» Raw data
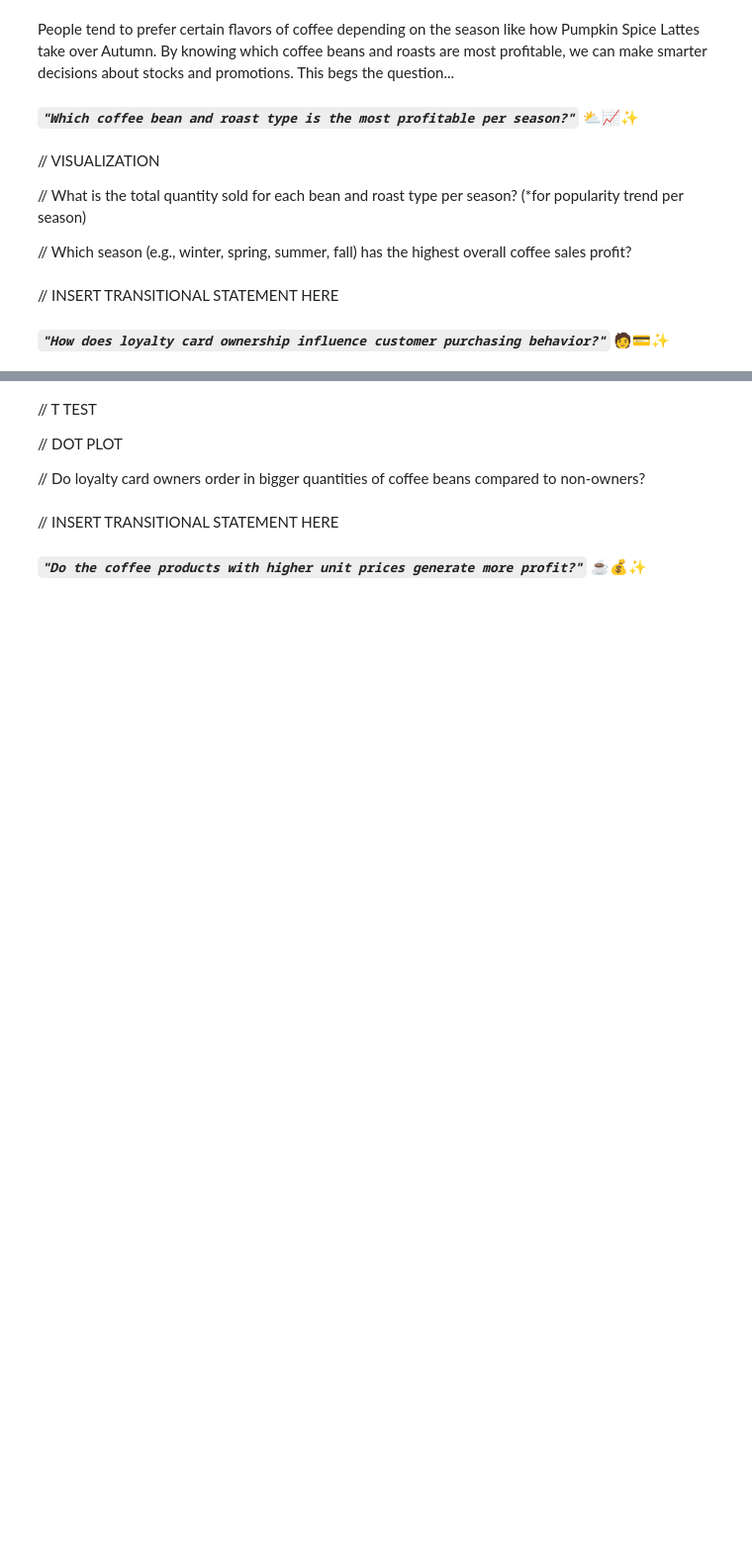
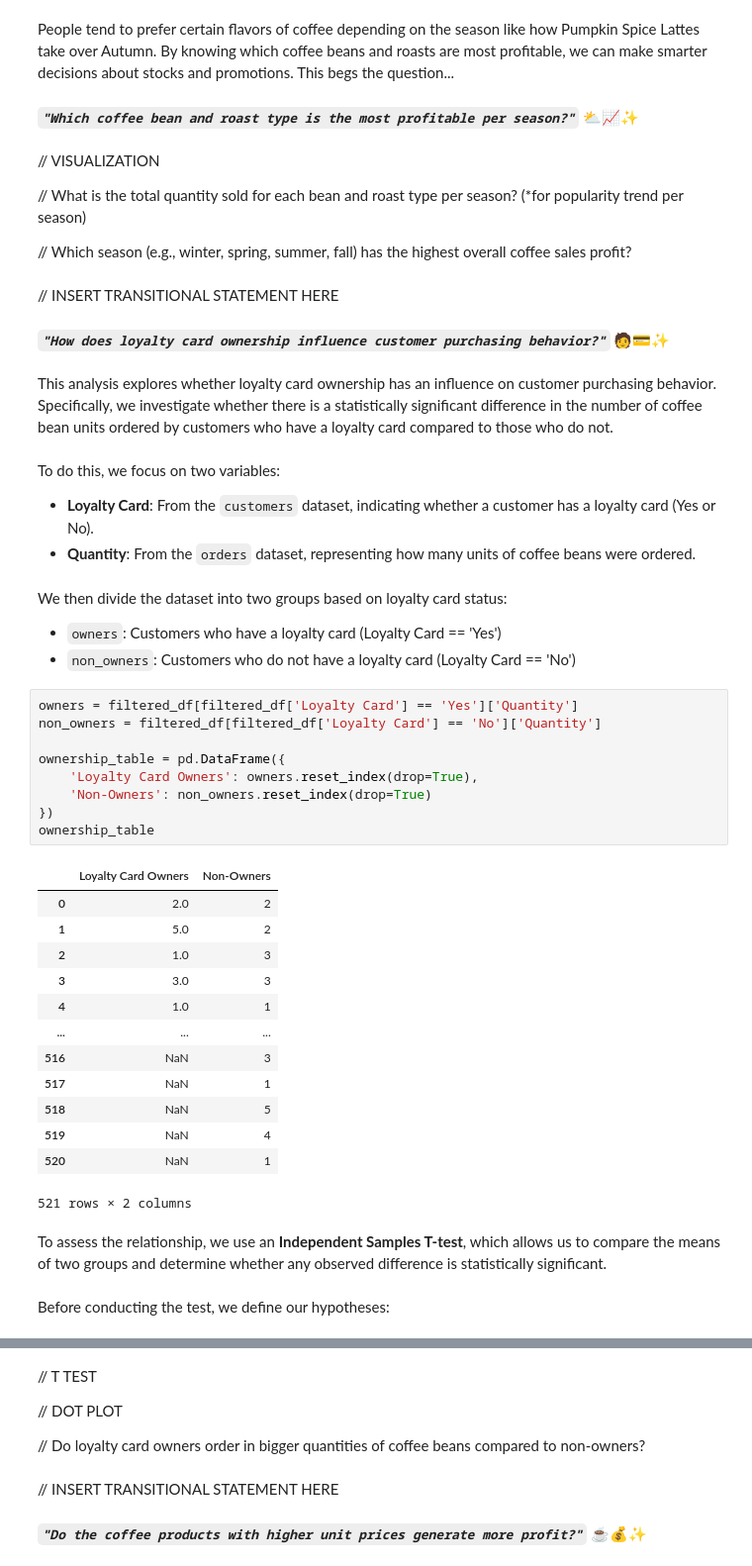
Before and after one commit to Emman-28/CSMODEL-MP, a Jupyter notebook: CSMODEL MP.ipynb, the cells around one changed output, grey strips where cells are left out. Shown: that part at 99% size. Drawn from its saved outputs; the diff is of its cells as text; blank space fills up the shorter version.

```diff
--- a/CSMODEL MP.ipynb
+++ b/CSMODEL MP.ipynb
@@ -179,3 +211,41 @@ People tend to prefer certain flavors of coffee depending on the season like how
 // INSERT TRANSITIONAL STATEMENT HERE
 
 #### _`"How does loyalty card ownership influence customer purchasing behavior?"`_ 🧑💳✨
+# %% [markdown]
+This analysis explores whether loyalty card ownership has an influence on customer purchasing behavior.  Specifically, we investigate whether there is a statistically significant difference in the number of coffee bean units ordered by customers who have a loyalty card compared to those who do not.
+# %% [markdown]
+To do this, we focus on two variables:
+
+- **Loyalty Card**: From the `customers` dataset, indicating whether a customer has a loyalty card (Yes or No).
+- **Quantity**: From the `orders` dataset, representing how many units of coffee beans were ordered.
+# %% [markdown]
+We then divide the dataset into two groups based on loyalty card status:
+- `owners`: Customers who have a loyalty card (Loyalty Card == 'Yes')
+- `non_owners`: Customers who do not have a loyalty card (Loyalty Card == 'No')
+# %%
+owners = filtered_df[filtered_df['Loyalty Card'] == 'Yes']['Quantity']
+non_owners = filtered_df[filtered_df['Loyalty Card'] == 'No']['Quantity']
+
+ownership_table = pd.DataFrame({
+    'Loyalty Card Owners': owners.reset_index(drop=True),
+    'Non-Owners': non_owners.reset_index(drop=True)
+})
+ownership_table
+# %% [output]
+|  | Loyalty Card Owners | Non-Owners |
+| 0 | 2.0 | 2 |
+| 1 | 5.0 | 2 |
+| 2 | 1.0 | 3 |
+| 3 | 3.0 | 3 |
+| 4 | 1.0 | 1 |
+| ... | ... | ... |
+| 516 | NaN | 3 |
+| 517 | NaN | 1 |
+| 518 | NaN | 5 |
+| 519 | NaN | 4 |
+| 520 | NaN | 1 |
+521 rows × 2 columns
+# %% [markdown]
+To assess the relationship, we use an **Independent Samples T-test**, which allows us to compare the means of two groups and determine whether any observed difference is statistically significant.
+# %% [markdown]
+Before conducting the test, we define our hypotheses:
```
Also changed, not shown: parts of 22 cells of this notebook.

» Task requirements
The entries above are to be repeated exactly, except for any pictures.

» Output below
Before and after one commit to Emman-28/CSMODEL-MP, a Jupyter notebook: CSMODEL MP.ipynb, the cells around one changed output, grey strips where cells are left out. Shown: that part at 99% size. Drawn from its saved outputs; the diff is of its cells as text; blank space fills up the shorter version.

```diff
--- a/CSMODEL MP.ipynb
+++ b/CSMODEL MP.ipynb
@@ -179,3 +211,41 @@ People tend to prefer certain flavors of coffee depending on the season like how
 // INSERT TRANSITIONAL STATEMENT HERE
 
 #### _`"How does loyalty card ownership influence customer purchasing behavior?"`_ 🧑💳✨
+# %% [markdown]
+This analysis explores whether loyalty card ownership has an influence on customer purchasing behavior.  Specifically, we investigate whether there is a statistically significant difference in the number of coffee bean units ordered by customers who have a loyalty card compared to those who do not.
+# %% [markdown]
+To do this, we focus on two variables:
+
+- **Loyalty Card**: From the `customers` dataset, indicating whether a customer has a loyalty card (Yes or No).
+- **Quantity**: From the `orders` dataset, representing how many units of coffee beans were ordered.
+# %% [markdown]
+We then divide the dataset into two groups based on loyalty card status:
+- `owners`: Customers who have a loyalty card (Loyalty Card == 'Yes')
+- `non_owners`: Customers who do not have a loyalty card (Loyalty Card == 'No')
+# %%
+owners = filtered_df[filtered_df['Loyalty Card'] == 'Yes']['Quantity']
+non_owners = filtered_df[filtered_df['Loyalty Card'] == 'No']['Quantity']
+
+ownership_table = pd.DataFrame({
+    'Loyalty Card Owners': owners.reset_index(drop=True),
+    'Non-Owners': non_owners.reset_index(drop=True)
+})
+ownership_table
+# %% [output]
+|  | Loyalty Card Owners | Non-Owners |
+| 0 | 2.0 | 2 |
+| 1 | 5.0 | 2 |
+| 2 | 1.0 | 3 |
+| 3 | 3.0 | 3 |
+| 4 | 1.0 | 1 |
+| ... | ... | ... |
+| 516 | NaN | 3 |
+| 517 | NaN | 1 |
+| 518 | NaN | 5 |
+| 519 | NaN | 4 |
+| 520 | NaN | 1 |
+521 rows × 2 columns
+# %% [markdown]
+To assess the relationship, we use an **Independent Samples T-test**, which allows us to compare the means of two groups and determine whether any observed difference is statistically significant.
+# %% [markdown]
+Before conducting the test, we define our hypotheses:
```
Also changed, not shown: parts of 22 cells of this notebook.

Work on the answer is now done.